The Z Plan (Japanese: 新Z号作戦) was the Japanese plan of attack in the case of an American invasion into the central Pacific ocean. The plan was the final attempt by the Japanese to bring about the Kantai Kessen, the decisive battle that would be the avenue of victory for Japan. The capture of these plans were an important military intelligence achievement in the Pacific War.
The Z Plan was developed under the leadership of Admiral Mineichi Koga, commander in chief of the Japanese Combined Fleet, and was approved by the Imperial Japanese Navy General Staff. The plan was formally titled: Combined Fleet Secret Operations Order No. 73, with the final version issued on March 8, 1944. On April 1, en route to Davao, Admiral Koga's plane crashed into the ocean during a bad storm, killing Koga and everyone else aboard. Admiral Koga's chief of staff, Rear Adm. Shigeru Fukudome, carrying a copy of the Z Plan, was traveling the same itinerary in a separate plane. This second plane crashed near Cebu Island after attempting to avoid the same storm. Fukudome and nine others eventually made it to shore, where they were captured by local Filipino guerrillas who were supportive of the U.S. forces.
Because of the loss of the two planes, with their high-level occupants and important documents (Japanese ocean-current experts believed documents would eventually wash-up on shore), the Japanese applied intensive pressure on the local population. Partially as a result of this pressure, Fukudome and the others were eventually released.
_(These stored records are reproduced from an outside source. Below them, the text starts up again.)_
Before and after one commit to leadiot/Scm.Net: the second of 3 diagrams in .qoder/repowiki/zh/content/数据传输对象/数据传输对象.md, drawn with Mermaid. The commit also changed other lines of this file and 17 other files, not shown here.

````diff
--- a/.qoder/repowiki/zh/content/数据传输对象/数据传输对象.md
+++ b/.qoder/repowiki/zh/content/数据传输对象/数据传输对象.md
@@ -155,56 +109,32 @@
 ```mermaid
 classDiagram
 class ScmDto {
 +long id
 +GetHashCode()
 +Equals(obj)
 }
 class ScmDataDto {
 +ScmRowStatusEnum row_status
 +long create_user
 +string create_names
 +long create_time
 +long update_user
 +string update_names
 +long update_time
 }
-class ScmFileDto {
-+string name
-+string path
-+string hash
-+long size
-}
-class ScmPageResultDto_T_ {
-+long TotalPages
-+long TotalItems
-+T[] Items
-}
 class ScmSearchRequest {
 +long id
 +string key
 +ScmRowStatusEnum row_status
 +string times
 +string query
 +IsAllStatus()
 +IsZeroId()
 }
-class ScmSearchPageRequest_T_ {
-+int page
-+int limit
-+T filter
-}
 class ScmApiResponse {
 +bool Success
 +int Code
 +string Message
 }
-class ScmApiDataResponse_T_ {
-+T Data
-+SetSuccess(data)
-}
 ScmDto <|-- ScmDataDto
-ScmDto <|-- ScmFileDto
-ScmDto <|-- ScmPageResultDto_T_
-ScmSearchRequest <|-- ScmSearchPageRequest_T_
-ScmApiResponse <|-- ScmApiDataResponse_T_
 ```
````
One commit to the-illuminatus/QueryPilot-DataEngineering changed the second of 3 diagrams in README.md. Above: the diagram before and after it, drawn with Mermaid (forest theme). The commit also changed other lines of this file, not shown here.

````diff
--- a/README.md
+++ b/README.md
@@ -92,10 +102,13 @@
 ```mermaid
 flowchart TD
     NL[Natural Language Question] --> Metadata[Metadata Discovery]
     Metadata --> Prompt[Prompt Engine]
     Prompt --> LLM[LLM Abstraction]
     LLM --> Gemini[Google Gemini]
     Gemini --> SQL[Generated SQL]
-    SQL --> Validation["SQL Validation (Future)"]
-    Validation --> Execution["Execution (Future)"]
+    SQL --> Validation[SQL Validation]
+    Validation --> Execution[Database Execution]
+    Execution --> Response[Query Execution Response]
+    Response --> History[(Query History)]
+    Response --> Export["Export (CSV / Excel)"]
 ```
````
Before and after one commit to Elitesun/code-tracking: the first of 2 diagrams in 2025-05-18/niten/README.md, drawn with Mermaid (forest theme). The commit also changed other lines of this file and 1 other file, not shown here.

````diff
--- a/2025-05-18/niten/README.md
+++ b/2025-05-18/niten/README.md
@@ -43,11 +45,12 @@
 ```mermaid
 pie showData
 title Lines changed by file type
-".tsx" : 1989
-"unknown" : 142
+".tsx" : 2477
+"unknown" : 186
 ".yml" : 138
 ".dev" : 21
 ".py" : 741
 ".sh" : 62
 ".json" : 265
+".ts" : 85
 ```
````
On April 3, a wooden box from Fukudome's plane washed up near shore, and was secretly recovered by two villagers. The box contained the Z plan, a bound document in a red leather portfolio, with a Z on the cover. The documents eventually made it into the hands of the local guerrilla organization, the Cebu Area Command, under Lt. Col. James M. Cushing. The ornate nature of the documents led the CAC and their American handlers to suspect the documents were very important, a suspicion that was later reinforced by Japan's offer of a large reward for the return of any documents.
A clandestine high-priority submarine pickup was arranged, with a cover story of evacuating American refugees. The submarine picked up the documents, along with 40 American men, women and children. Traveling mostly on the surface for speed, and diving only when needed, the submarine survived depth charging twice, arriving near the American naval base in Darwin, Australia on May 19. From there the documents were flown to Brisbane.
The Z Plan documents were in plain text, rather than code, and were translated on an urgent basis by the top five translators at the Military Intelligence Service attached to the Allied Translator and Interpreter Section, it was first translated by Yoshikazu Yamada and George "Sankey" Yamashiro, two nisei translators. Copies of the translation were rushed to General Douglas MacArthur, who quickly forwarded them to Admiral Chester Nimitz, commander in chief of the Pacific Fleet (and Admiral Kogo's counterpart). Among other things, planned Japanese diversionary tactics were now anticipated by the Americans, leading to the lopsided American victory in the Battle of the Philippine Sea, the largest aircraft carrier battle in history, and one of the decisive battles of the Pacific war.
- http://www.archives.gov/publications/prologue/2005/fall/z-plan-1.html - The "Z Plan" Story - National Archives Prologue Magazine
- Congressional Record (108th Congress). Volume 150, Part 18. Pg 24237. 19 November 2004. Retrieved 4 November 2010.